Petition Targeting Murdoch Swamps Australian Parliament’s Website
Most Australians would probably not choose to spend their weekends browsing Parliament’s website.
But a petition calling for a public inquiry into Rupert Murdoch’s media empire in Australia, posted by a former prime minister, generated so much interest over the weekend that it overwhelmed the website’s cyberdefenses and shut down access to the document.
The petition — posted on Friday by former Prime Minister Kevin Rudd — asks the government to establish a Royal Commission, the country’s highest form of inquiry, into the dominance of Australian media by Mr. Murdoch’s News Corp and its impact on the country’s political landscape.
“Murdoch has become a cancer — an arrogant cancer on our democracy,” Mr. Rudd said in a Twitter video on Friday. An inquiry, he added, would “maximize media diversity ownership for the future lifeblood of our democratic system.”
The move was a very public attempt to challenge Mr. Murdoch, 89, and his global media empire, which contributed to the rise of right-wing politics and helped reshape democratic governments around the world.
In the United States, Mr. Murdoch’s Fox News Channel and New York Post have been leading supporters of President Trump and critics of President Obama and other Democrats. His British newspapers are conservative stalwarts and one of them, the tabloid The Sun, was a leading booster of the successful campaign for Britain to leave the European Union.
But nowhere is his influence greater than in Australia, where News Corp controls about two-thirds of daily newspaper circulation, and Mr. Murdoch also controls prominent news channels like Sky News Australia.
Ousted prime ministers like Mr. Rudd, of the center-left Australian Labor Party, have said News Corp and its outsized presence were partly to blame for their falls. And, critics say, News Corp outlets have undermined efforts to fight climate change, pushed governments into hard-line policies on issues like migration, and employed language and images widely seen as racist.
The company did not immediately respond to a request for comment. Mr. Murdoch has said that he is a climate-change skeptic, and his outlets have repeatedly denied charges of racism.
A center-right former prime minister, Malcolm Turnbull, has also been very vocal about his clashes with Mr. Murdoch, who he says helped drive him from power, in favor of a politician farther to the right.
By Monday night, over 200,000 people had signed Mr. Rudd’s petition — even as technical issues over the weekend prevented some users from accessing the site.
Such was the volume of traffic that it triggered defenses designed to stop bots from manipulating the site, the Australian House of Representatives said, adding that the website saw a 500 percent spike in traffic over the weekend.
The site has since increased its capacity, it said, and the petition will close on Nov. 4.
Even if support for the petition rises, the government, a coalition of conservative parties, is unlikely to approve a Royal Commission, and would not want to antagonize Mr. Murdoch, media and political analysts say.

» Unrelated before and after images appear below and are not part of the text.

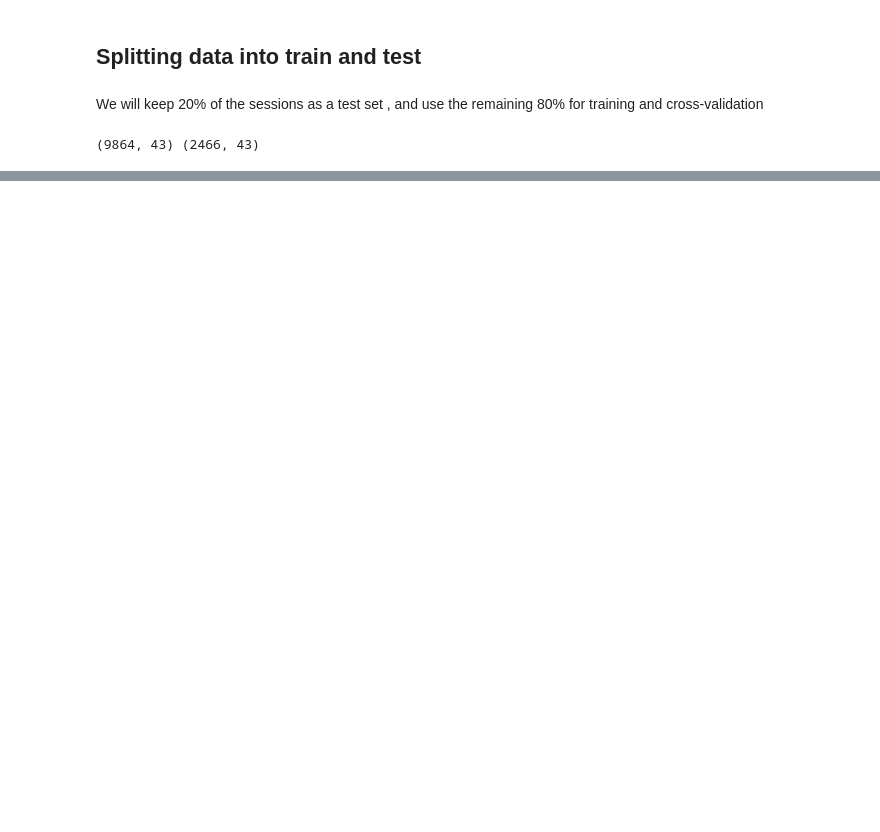
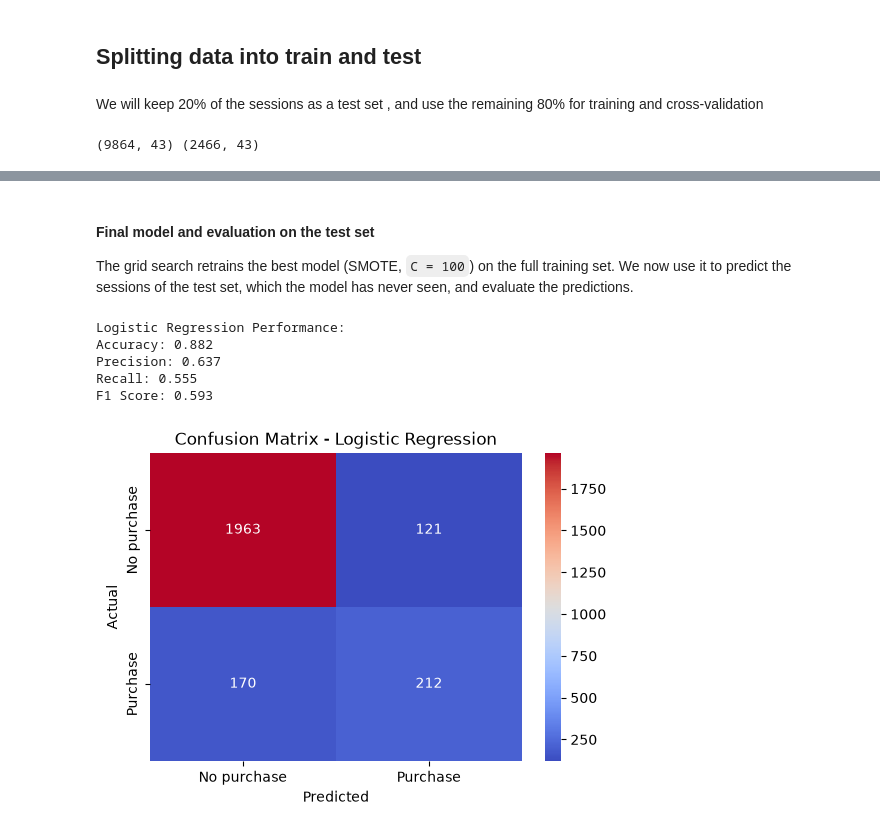
Before and after one commit to tginting-star/RLML_ecommerce_project, a Jupyter notebook: Project/Project code.ipynb, the cells around one changed output, grey strips where cells are left out. Drawn from its saved outputs; the diff is of its cells as text; code cells hidden in the pictures; blank space fills up the shorter version.

```diff
--- a/Project/Project code.ipynb
+++ b/Project/Project code.ipynb
@@ -853,0 +862,42 @@ Since the best value of `C` is the default, the tuned model is the same as the "
+# %% [markdown]
+#### Final model and evaluation on the test set
+
+The grid search retrains the best model (SMOTE, `C = 100`) on the full training set. We now use it to predict the sessions of the test set, which the model has never seen, and evaluate the predictions.
+# %%
+from sklearn.metrics import accuracy_score, precision_score, recall_score, f1_score
+
+# Logistic regression model using the best estimators (best C)
+lr_tuned = lr_gridSearchCV.best_estimator_
+
+# Make predictions on the test set
+lr_y_pred = lr_tuned.predict(X_test)
+
+# Evaluate the model's performance
+lr_accuracy = accuracy_score(y_test, lr_y_pred)
+lr_precision = precision_score(y_test, lr_y_pred)
+lr_recall = recall_score(y_test, lr_y_pred)
+lr_f1 = f1_score(y_test, lr_y_pred)
+
+print(f"\nLogistic Regression Performance:")
+print(f"Accuracy: {lr_accuracy:.3f}")
+print(f"Precision: {lr_precision:.3f}")
+print(f"Recall: {lr_recall:.3f}")
+print(f"F1 Score: {lr_f1:.3f}")
+# %% [output]
+Logistic Regression Performance:
+Accuracy: 0.882
+Precision: 0.637
+Recall: 0.555
+F1 Score: 0.593
+# %%
+from sklearn.metrics import confusion_matrix
+
+plt.figure(figsize=(6, 4))
+sns.heatmap(confusion_matrix(y_test, lr_y_pred), annot=True, fmt="d", cmap="coolwarm",
+            xticklabels=["No purchase", "Purchase"], yticklabels=["No purchase", "Purchase"])
+plt.xlabel("Predicted")
+plt.ylabel("Actual")
+plt.title("Confusion Matrix - Logistic Regression")
+plt.show()
+# %% [output]
+[figure, added]
```
Also changed, not shown: parts of 27 cells of this notebook.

Even Anthony Albanese, the head of the opposition Labor party, has distanced himself from the petition filed by Mr. Rudd, who has long called for an investigation into News Corp’s influence in Australia. Mr. Rudd served as Australia’s prime minister from 2007 to 2010, and for a few months in 2013, and is currently the president of the Asia Society Policy Institute.
But the petition has tapped into a “a deep reservoir of discontent and frustration,” said Timothy Dwyer, an associate professor of media and communications at the University of Sydney, particularly among younger, center-left voters who oppose the climate change skepticism that has been a feature of Mr. Murdoch’s media outlets.
David McKnight, an associate professor of media at the University of New South Wales, said Mr. Murdoch’s role in Australia highlighted the need for more public interest journalism.
“Mr. Murdoch has a long history of interfering or trying to swing the result in elections,” he said. The blurring of opinion and news, and the shift in media consumption to online and social media, have given more even weight to News Corp, he added.
Critics have pointed to a New York Times interview, published on Saturday, with one of Mr. Murdoch’s adult children, James Murdoch, who was once seen as a potential successor to run his father’s business. James Murdoch said that he had resigned from the News Corp board because of growing discomfort over the agenda of Fox News and other outlets.
“A contest of ideas shouldn’t be used to legitimize disinformation,” he said.
Even without immediate action from the government, analysts say anger against the elder Mr. Murdoch will continue to simmer.
The question is whether a movement to build more media diversity — and in turn, address Mr. Murdoch’s dominance — will gain more momentum in the future, said Mr. McKnight. “People have long memories,” he said.